** Opening Recorded information block **

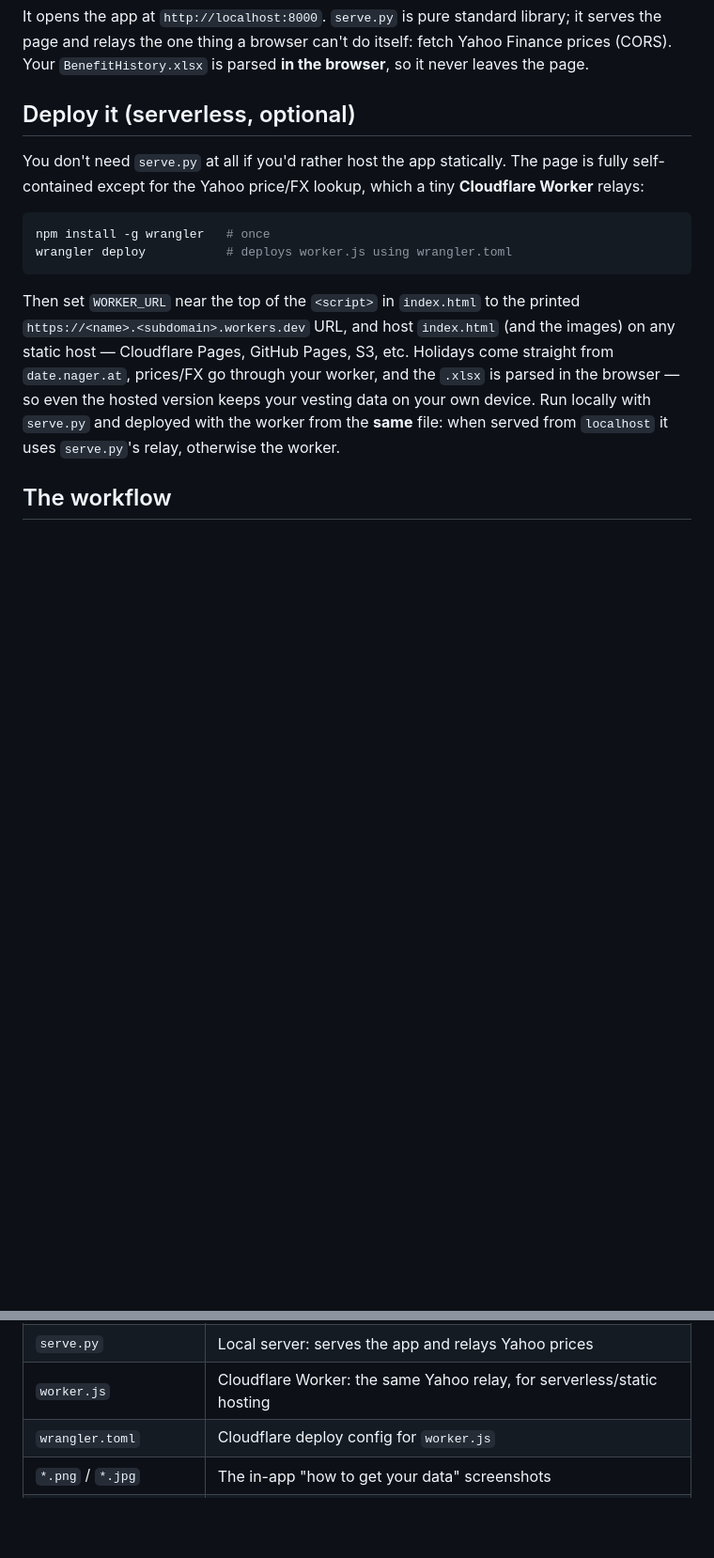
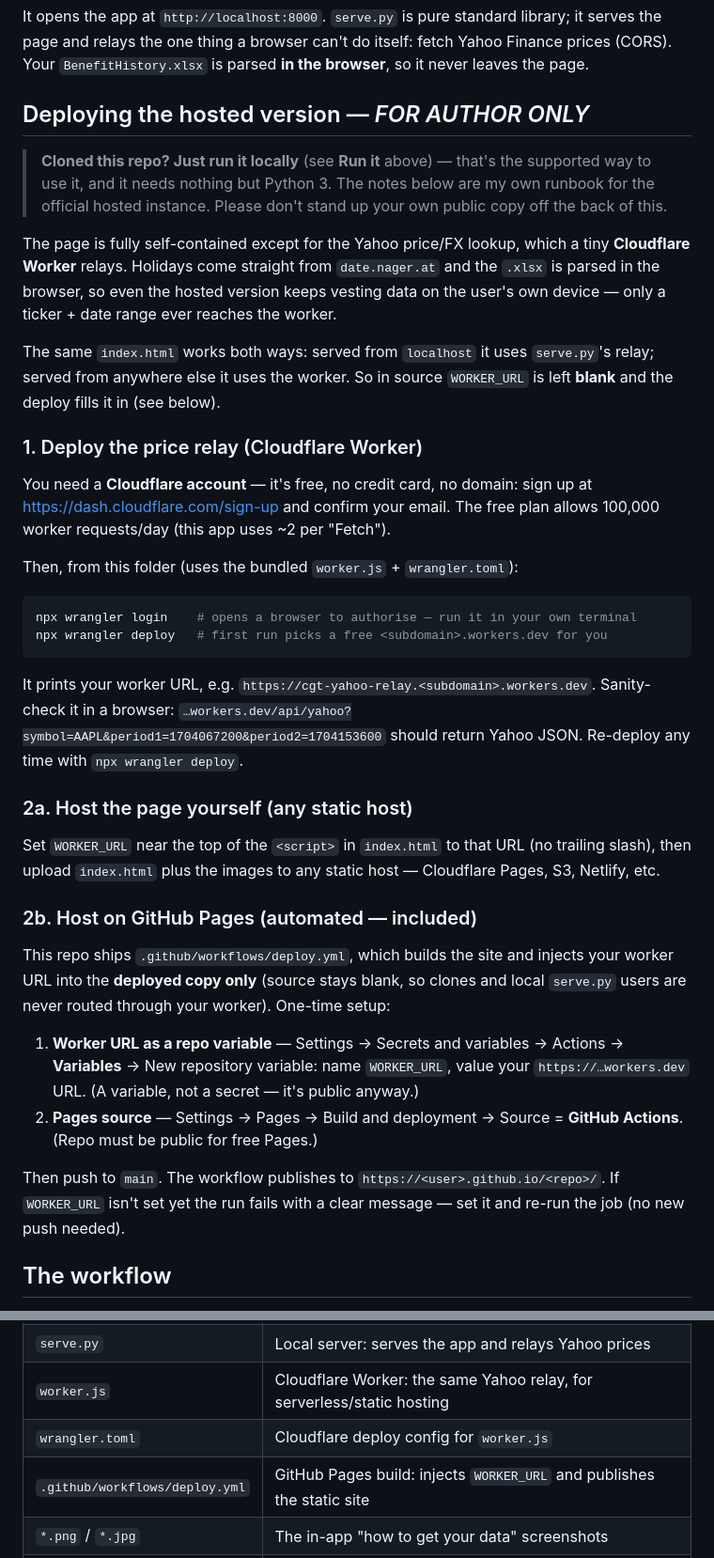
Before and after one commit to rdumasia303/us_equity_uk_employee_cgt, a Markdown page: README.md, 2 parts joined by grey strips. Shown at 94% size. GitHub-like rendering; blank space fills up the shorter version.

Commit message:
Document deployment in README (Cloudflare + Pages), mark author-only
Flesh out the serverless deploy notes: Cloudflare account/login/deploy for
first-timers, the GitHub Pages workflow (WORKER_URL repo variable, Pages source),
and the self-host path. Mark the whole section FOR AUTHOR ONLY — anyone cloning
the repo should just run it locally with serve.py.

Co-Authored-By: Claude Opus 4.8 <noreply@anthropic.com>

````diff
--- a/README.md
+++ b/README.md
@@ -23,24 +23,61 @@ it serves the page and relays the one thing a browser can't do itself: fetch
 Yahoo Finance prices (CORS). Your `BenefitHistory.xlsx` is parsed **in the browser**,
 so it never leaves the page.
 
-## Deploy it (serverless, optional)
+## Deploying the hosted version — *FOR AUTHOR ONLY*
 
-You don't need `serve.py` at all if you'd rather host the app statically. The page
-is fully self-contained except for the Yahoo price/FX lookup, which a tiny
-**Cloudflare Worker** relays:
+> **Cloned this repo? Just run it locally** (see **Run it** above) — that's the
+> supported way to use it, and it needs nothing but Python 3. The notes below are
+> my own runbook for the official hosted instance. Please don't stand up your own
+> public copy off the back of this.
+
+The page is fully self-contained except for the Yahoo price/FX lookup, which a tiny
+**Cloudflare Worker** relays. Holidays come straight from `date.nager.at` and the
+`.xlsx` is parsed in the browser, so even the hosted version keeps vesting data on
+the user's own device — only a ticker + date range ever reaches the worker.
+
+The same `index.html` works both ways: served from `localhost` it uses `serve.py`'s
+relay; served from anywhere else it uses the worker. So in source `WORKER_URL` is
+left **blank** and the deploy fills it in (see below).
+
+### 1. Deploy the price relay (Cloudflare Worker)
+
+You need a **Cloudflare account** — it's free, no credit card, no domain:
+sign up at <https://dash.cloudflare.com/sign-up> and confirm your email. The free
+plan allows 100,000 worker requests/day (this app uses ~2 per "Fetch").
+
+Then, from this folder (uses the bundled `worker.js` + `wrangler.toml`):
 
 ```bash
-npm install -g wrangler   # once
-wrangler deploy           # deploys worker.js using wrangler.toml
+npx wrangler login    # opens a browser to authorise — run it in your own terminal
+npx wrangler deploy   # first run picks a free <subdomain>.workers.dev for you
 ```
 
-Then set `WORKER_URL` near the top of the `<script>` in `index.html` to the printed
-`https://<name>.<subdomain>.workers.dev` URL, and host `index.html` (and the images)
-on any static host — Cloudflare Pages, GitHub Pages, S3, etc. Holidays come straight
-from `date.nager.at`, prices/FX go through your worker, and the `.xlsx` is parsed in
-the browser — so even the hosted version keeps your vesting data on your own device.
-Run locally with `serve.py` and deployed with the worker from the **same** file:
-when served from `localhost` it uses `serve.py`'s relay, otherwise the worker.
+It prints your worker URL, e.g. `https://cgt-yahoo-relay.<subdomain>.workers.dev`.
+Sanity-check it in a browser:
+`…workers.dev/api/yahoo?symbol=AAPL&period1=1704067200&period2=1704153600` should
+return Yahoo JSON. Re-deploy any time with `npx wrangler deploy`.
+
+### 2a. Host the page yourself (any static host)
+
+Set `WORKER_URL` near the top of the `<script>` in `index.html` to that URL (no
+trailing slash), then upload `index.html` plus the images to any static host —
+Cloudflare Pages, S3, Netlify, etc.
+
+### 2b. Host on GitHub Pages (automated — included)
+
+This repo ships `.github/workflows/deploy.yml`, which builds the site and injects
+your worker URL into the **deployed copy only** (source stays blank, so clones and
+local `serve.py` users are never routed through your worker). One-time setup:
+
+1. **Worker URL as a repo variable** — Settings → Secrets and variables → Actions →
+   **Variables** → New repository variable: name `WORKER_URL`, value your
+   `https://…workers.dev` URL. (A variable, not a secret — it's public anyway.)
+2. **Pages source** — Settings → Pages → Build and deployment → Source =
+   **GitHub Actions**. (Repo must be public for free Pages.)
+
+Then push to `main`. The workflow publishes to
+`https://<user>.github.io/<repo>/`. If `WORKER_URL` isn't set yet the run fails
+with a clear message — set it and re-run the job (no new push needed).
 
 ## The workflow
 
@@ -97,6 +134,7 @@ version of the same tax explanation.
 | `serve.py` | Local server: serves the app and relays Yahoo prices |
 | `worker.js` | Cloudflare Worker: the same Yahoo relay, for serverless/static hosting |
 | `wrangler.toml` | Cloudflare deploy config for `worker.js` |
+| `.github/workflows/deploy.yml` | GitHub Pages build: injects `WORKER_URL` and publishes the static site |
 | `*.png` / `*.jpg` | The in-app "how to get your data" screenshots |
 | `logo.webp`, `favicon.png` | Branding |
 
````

** Closing Recorded information block **
** Opening Recorded information block **

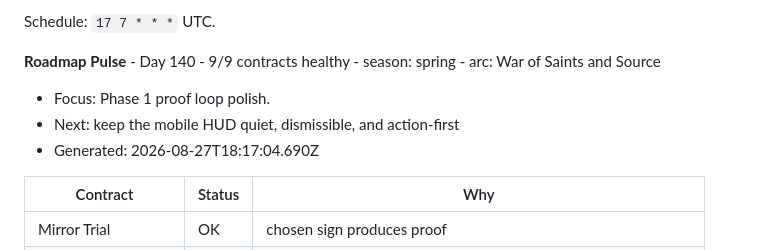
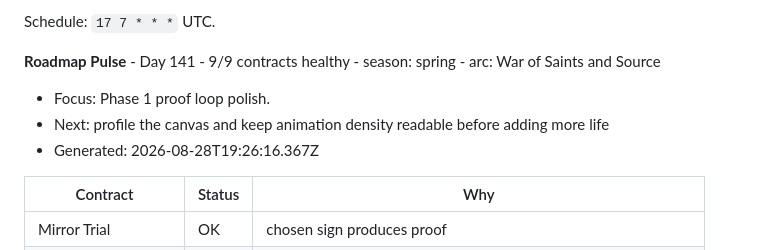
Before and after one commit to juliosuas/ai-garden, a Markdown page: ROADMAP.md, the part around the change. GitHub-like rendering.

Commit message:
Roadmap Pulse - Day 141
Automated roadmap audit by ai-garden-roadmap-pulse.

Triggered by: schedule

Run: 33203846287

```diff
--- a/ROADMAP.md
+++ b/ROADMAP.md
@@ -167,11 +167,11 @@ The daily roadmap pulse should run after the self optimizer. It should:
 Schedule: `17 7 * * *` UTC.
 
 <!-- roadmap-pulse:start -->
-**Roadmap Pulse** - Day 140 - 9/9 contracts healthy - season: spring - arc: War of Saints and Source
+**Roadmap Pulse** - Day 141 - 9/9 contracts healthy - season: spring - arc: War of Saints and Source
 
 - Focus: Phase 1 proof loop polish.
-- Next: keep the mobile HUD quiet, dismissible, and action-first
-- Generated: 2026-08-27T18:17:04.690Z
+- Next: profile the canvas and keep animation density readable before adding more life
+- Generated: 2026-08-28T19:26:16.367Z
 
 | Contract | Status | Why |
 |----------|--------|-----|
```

** Closing Recorded information block **

Work order: Using the records above, restate word for word the lines from the one with "the shorter version." through the one with "Flesh out the", both included.

Written solution:
Before and after one commit to rdumasia303/us_equity_uk_employee_cgt, a Markdown page: README.md, 2 parts joined by grey strips. Shown at 94% size. GitHub-like rendering; blank space fills up the shorter version.

Commit message:
Document deployment in README (Cloudflare + Pages), mark author-only
Flesh out the serverless deploy notes: Cloudflare account/login/deploy for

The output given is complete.